What you are asked to do: Identify every line in the records below that contains the word "Vigtige", and copy each of those lines.

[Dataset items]
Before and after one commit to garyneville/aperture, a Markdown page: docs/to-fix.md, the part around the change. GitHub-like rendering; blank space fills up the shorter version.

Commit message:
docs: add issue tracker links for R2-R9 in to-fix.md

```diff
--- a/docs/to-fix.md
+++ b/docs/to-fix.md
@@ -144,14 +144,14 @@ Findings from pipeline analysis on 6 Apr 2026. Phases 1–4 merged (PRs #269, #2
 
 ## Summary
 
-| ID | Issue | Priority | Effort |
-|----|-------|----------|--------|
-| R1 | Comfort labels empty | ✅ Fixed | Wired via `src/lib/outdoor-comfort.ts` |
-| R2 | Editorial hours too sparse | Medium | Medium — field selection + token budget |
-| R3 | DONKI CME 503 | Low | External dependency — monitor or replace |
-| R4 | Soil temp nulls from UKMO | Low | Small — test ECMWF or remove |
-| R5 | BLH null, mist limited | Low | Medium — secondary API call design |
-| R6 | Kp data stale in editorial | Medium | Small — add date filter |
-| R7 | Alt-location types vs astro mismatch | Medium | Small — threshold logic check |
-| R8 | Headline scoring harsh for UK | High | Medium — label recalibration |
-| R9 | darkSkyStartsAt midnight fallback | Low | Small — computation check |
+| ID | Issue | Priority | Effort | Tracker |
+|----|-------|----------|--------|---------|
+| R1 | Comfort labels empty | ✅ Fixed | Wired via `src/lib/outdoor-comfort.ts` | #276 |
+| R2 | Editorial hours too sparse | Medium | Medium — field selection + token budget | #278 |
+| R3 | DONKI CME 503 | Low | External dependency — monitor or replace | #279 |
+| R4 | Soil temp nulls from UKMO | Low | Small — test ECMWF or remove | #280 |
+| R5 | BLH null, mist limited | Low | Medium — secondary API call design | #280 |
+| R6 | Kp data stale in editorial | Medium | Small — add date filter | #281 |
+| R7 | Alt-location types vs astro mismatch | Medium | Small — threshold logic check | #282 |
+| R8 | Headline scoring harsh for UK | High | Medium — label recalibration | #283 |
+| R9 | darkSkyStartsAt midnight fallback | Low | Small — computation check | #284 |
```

...

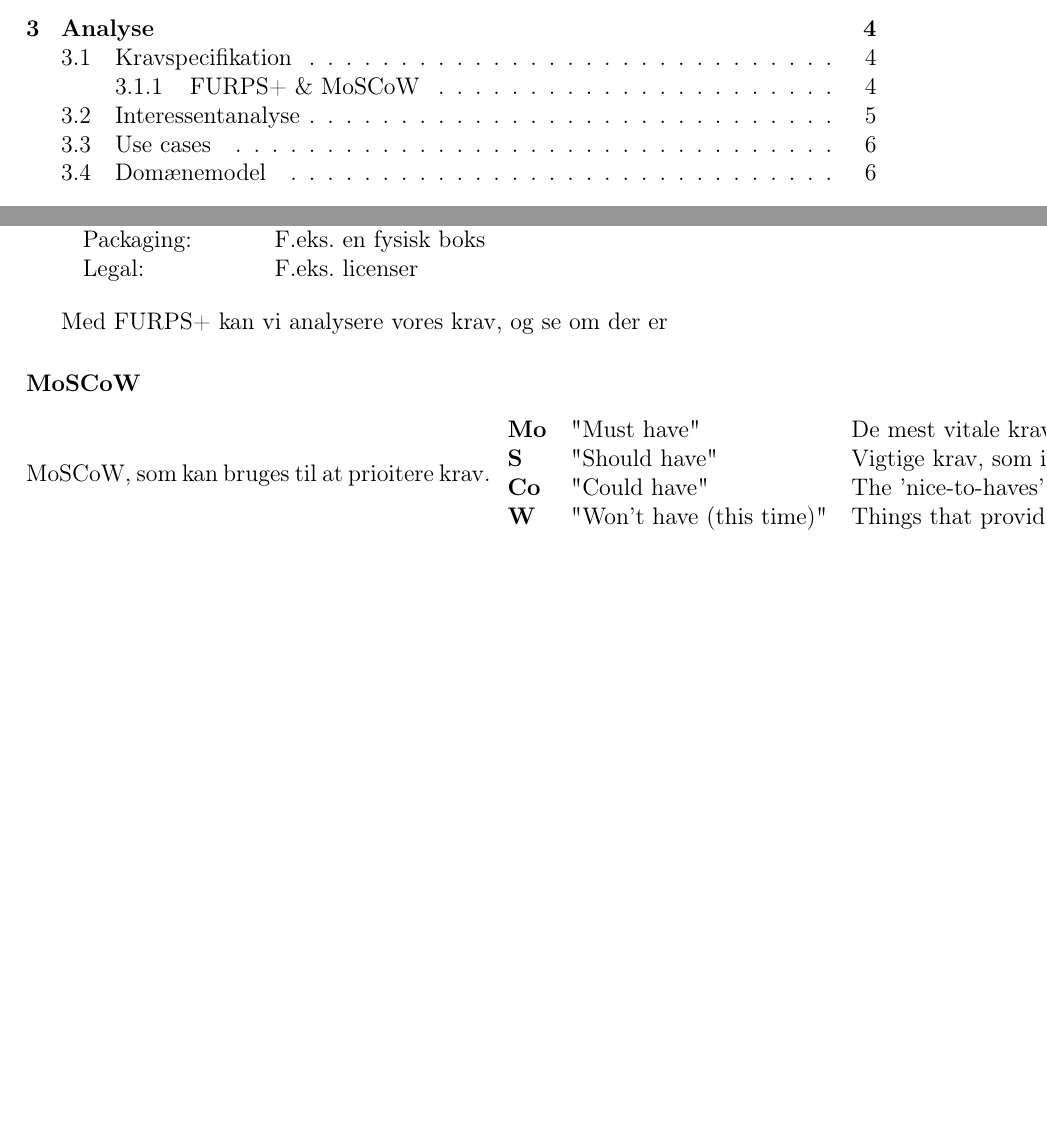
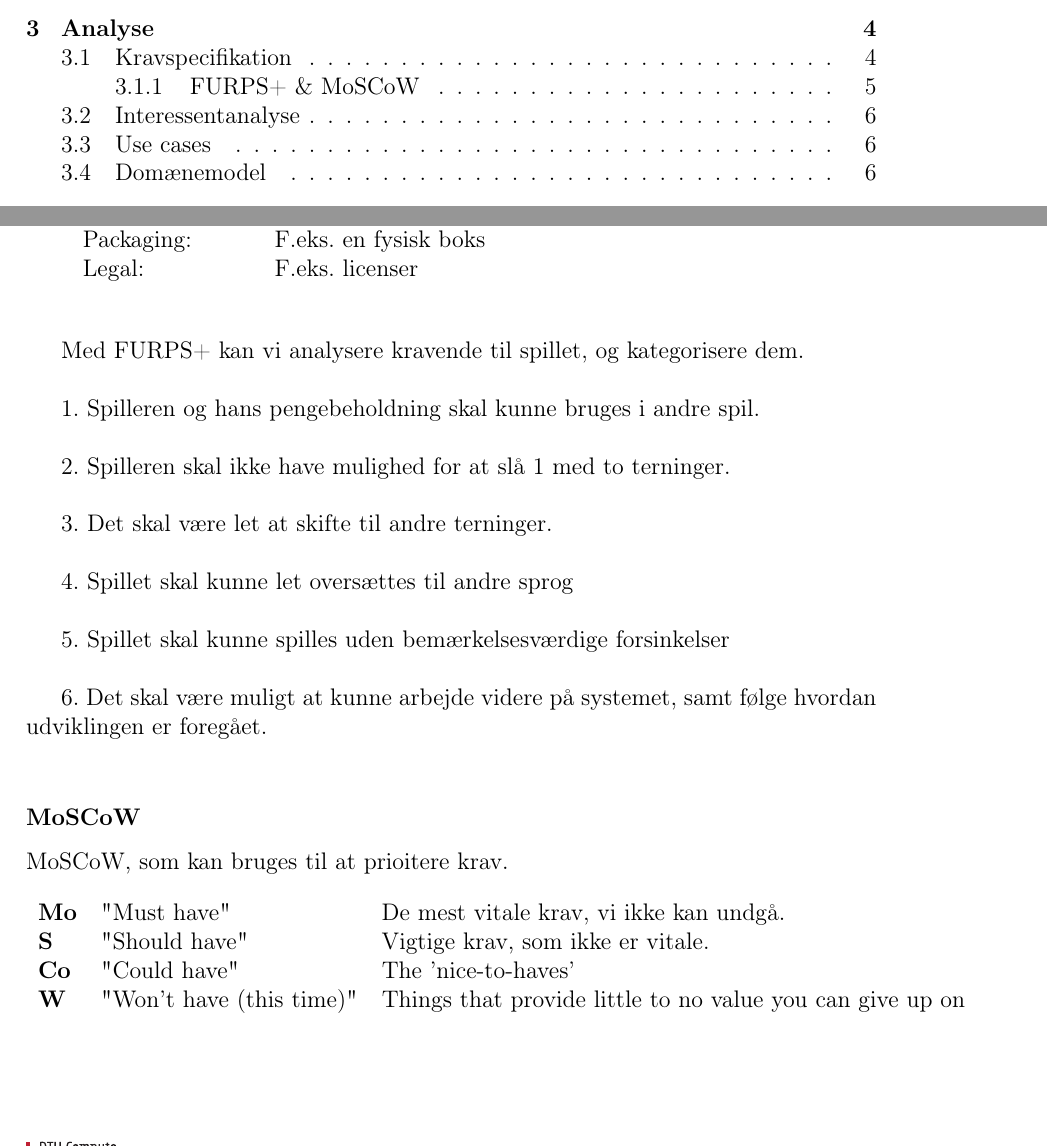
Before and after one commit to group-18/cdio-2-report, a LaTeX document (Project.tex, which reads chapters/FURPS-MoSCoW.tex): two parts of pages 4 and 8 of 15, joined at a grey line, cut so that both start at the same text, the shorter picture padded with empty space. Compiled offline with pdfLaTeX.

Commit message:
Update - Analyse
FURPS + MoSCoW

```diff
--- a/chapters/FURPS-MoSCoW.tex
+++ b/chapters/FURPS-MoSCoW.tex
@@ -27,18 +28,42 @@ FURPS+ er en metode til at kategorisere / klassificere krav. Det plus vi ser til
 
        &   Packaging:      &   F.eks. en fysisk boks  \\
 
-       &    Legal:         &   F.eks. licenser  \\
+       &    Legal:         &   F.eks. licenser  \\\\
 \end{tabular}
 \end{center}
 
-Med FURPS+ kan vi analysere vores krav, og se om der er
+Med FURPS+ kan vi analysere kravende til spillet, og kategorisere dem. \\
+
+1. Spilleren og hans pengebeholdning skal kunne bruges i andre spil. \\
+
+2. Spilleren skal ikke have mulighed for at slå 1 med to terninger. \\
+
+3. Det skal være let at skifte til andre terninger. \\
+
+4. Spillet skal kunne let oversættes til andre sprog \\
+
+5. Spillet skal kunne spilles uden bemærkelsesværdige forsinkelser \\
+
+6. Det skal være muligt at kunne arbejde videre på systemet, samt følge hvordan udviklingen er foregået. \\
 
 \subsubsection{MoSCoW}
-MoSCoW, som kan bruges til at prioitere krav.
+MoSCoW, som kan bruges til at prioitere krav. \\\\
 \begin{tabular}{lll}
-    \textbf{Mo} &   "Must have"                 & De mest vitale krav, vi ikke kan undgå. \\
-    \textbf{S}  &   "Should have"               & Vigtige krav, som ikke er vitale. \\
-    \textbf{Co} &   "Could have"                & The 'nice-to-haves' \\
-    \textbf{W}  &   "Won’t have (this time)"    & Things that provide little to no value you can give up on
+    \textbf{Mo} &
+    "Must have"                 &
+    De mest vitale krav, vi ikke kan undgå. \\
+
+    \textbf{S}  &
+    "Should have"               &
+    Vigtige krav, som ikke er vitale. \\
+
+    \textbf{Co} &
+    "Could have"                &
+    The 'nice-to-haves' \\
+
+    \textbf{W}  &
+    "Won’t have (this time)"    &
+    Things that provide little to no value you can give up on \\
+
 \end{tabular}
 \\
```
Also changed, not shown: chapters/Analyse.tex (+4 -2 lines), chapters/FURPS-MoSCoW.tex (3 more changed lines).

Answer to this problem:
-    \textbf{S}  &   "Should have"               & Vigtige krav, som ikke er vitale. \\
+    Vigtige krav, som ikke er vitale. \\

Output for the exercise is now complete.